=== DATA EXTRACTS ===
________________________________________
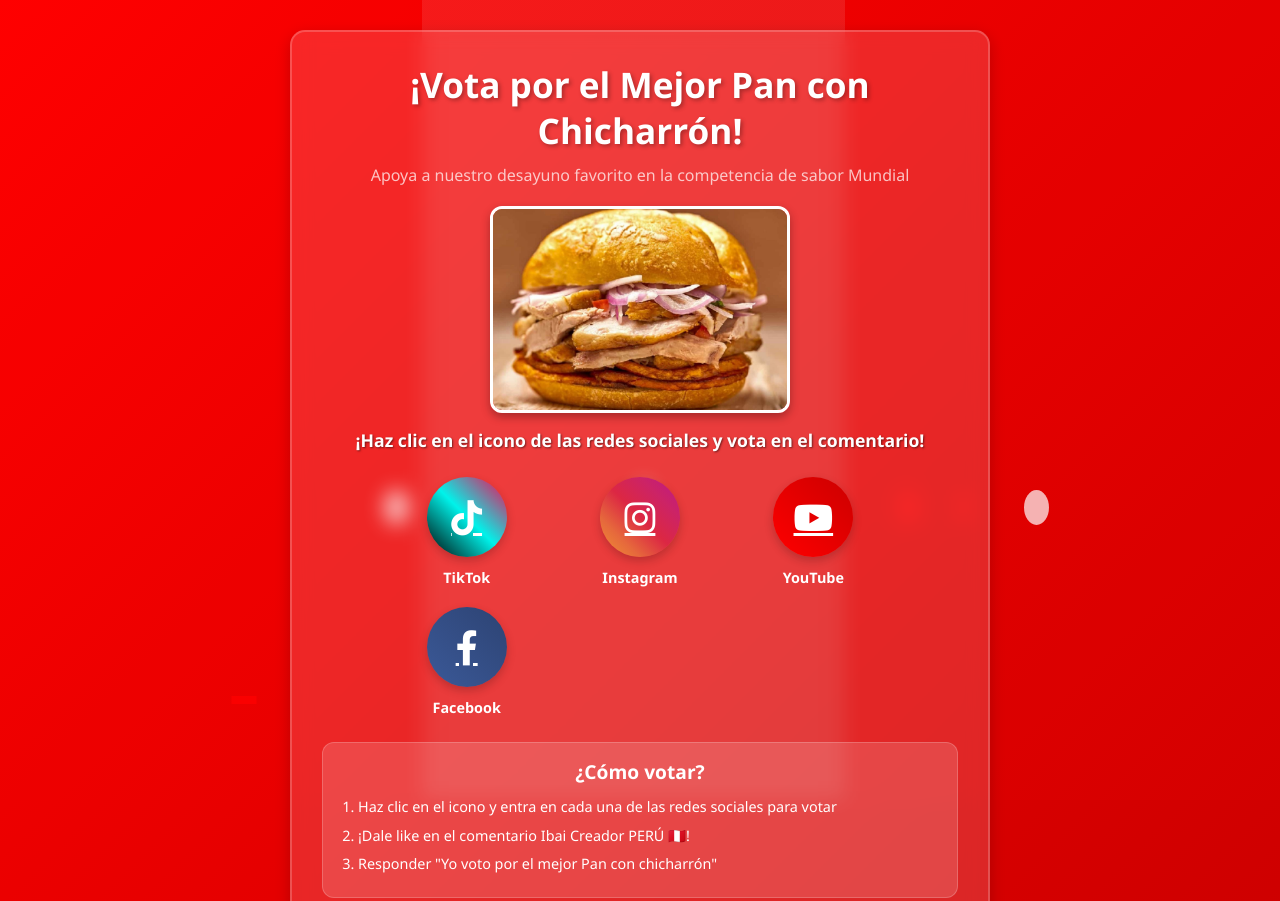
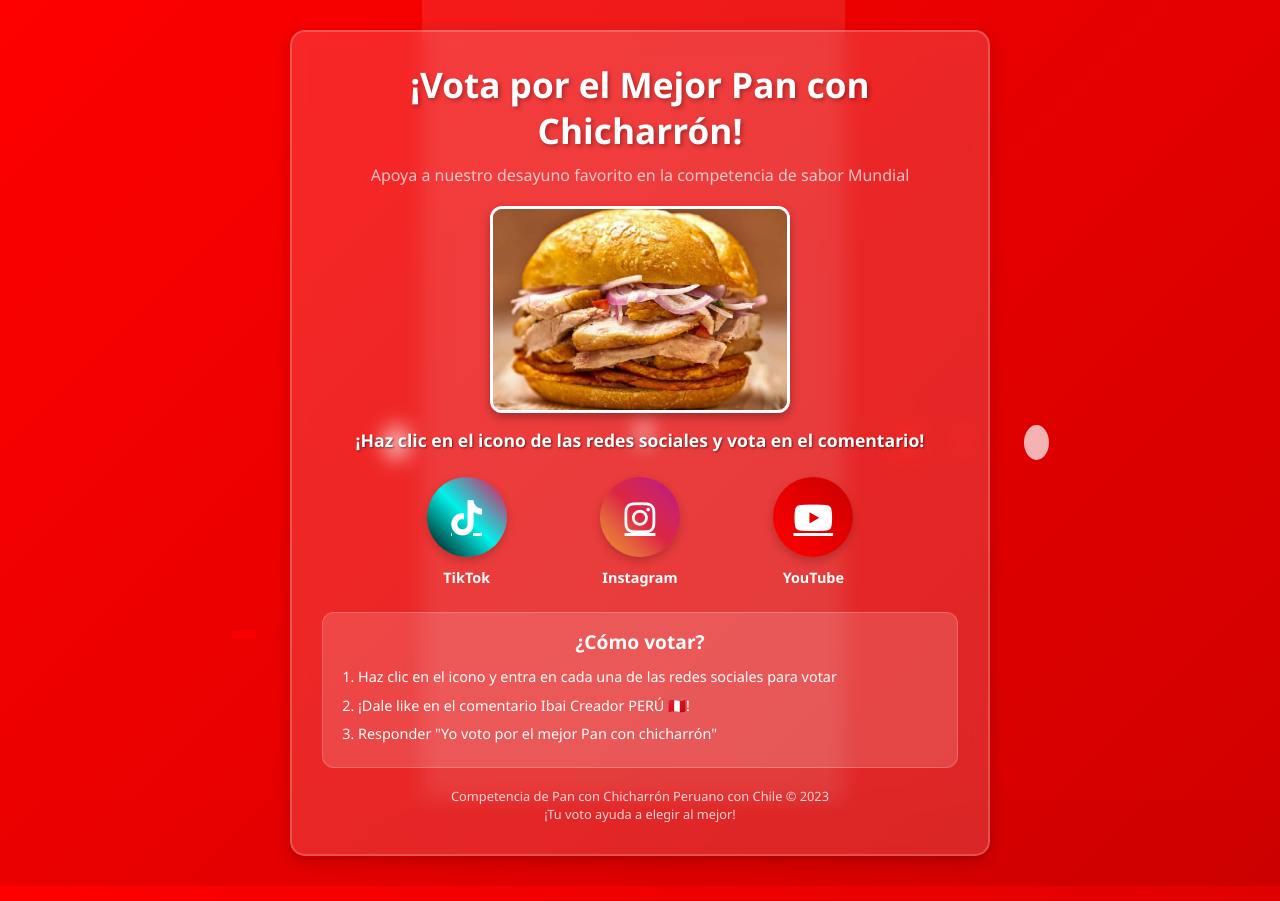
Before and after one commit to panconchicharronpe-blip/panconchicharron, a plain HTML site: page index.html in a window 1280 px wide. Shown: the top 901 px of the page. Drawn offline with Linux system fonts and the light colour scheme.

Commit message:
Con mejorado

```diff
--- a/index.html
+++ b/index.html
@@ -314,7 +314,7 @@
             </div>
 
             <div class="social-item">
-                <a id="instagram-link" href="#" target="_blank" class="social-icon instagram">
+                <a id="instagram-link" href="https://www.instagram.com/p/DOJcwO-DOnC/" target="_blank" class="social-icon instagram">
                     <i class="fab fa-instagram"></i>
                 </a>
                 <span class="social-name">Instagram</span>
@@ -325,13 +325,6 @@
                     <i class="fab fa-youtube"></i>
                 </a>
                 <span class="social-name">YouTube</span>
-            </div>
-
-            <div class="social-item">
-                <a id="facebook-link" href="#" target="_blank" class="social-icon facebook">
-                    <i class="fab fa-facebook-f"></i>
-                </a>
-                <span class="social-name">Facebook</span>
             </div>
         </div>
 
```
________________________________________
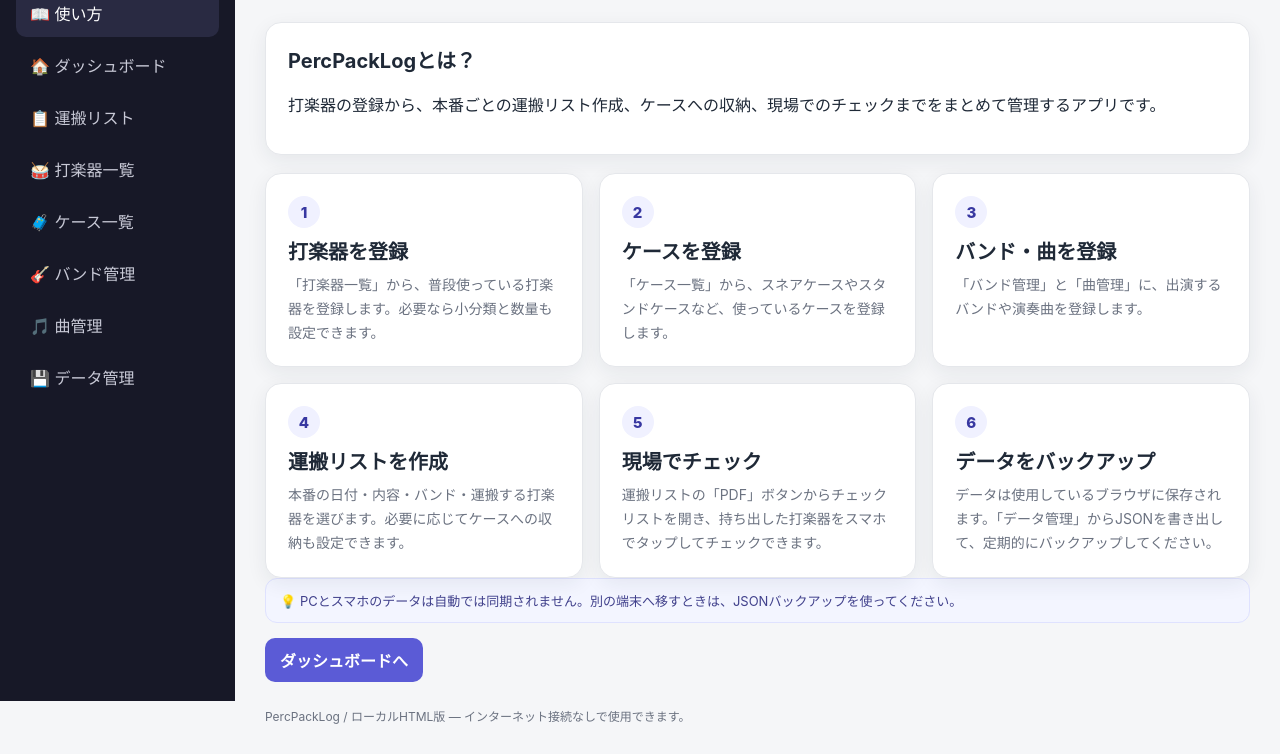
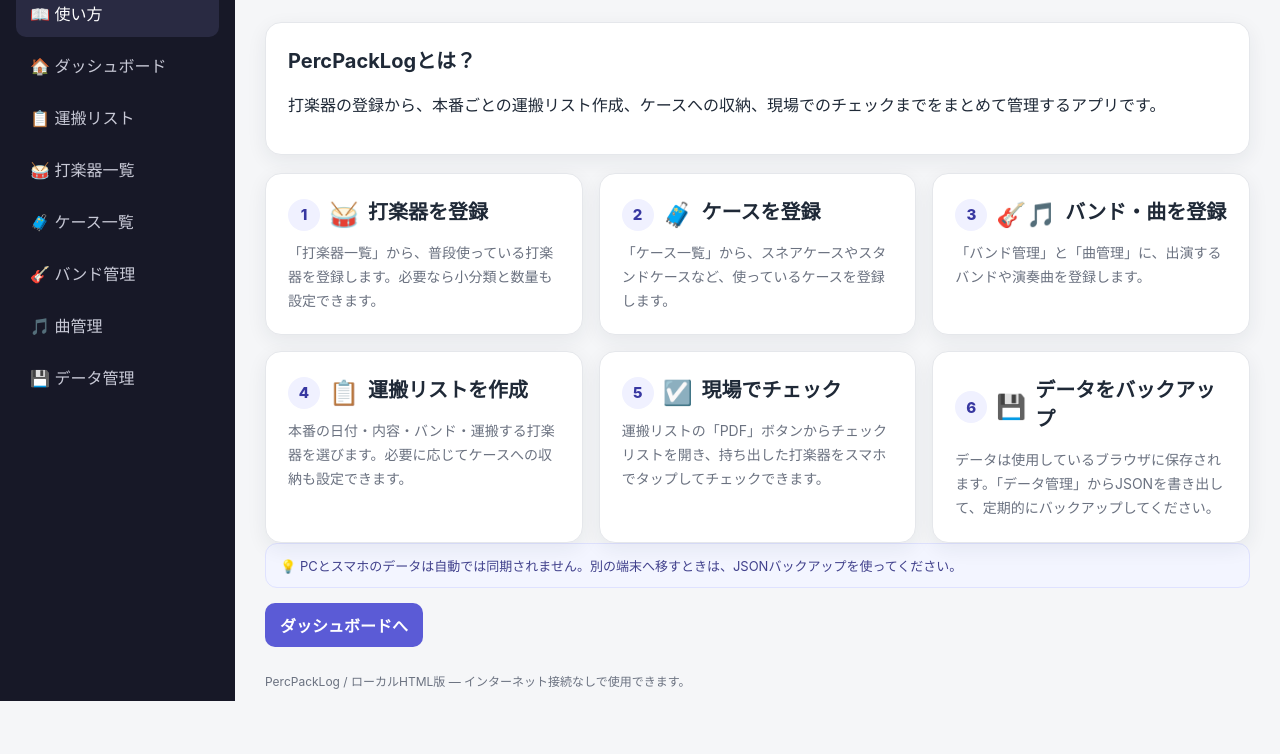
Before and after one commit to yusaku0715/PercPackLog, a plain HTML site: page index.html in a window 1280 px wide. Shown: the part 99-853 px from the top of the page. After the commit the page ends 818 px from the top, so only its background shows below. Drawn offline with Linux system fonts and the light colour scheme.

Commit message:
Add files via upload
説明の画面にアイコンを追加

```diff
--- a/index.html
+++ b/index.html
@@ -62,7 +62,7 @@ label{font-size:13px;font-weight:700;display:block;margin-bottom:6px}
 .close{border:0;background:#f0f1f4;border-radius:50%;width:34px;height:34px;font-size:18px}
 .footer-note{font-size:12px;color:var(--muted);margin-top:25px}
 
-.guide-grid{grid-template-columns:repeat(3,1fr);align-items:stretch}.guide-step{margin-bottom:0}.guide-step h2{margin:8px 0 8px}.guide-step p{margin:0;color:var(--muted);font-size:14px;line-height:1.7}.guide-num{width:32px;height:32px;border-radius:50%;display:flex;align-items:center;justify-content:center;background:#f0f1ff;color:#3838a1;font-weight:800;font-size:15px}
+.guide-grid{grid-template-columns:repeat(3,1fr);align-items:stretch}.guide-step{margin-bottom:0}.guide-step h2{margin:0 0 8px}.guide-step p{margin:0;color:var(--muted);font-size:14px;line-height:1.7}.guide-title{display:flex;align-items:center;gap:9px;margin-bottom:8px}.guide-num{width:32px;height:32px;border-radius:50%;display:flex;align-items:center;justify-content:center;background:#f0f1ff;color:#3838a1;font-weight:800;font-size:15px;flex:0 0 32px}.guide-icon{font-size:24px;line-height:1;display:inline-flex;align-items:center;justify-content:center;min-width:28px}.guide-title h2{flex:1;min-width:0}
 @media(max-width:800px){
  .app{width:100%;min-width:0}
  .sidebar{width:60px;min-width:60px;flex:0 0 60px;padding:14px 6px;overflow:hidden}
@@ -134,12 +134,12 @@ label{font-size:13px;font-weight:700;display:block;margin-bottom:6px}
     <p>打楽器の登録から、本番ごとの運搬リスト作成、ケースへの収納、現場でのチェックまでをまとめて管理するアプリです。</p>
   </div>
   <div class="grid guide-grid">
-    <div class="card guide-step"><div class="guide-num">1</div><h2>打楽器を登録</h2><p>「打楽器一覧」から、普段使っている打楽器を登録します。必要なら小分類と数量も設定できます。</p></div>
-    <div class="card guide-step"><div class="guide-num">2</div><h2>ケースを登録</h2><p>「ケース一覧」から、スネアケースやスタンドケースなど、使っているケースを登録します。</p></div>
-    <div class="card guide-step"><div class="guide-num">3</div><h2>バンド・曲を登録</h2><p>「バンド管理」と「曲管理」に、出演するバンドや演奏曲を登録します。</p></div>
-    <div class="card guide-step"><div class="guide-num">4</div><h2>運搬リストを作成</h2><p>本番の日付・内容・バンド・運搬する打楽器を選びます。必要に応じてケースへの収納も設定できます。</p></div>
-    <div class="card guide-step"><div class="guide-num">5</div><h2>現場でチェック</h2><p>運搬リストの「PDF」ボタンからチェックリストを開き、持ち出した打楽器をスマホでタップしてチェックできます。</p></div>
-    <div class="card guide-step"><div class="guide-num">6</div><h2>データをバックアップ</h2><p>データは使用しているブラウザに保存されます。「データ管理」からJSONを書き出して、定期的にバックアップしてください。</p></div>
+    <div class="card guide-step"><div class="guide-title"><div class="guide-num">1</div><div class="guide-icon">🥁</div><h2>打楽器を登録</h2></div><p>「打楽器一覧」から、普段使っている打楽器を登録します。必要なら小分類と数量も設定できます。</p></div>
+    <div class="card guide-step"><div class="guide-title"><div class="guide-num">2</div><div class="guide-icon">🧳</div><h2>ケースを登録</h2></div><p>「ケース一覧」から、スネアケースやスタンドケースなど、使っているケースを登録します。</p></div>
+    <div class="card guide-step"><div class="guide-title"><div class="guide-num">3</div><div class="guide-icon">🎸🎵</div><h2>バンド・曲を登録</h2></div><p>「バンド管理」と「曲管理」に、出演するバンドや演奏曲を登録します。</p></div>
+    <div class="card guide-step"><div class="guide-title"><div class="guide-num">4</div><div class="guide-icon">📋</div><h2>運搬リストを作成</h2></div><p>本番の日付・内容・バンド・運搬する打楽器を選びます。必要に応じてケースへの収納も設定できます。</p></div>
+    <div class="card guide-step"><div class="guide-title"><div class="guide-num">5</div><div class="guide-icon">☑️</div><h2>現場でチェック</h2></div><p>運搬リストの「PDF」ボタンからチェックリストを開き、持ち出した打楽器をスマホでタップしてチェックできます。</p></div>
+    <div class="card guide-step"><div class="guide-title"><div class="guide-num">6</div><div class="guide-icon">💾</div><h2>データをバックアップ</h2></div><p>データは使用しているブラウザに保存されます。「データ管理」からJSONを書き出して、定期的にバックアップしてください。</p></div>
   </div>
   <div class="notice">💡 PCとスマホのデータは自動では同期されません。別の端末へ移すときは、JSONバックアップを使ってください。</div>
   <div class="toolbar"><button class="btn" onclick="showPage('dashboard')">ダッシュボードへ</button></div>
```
________________________________________
=== WHAT TO PRODUCE ===
Go through the material and say how many lines include "block". The number alone will do.

=== WRITTEN ANSWER ===
2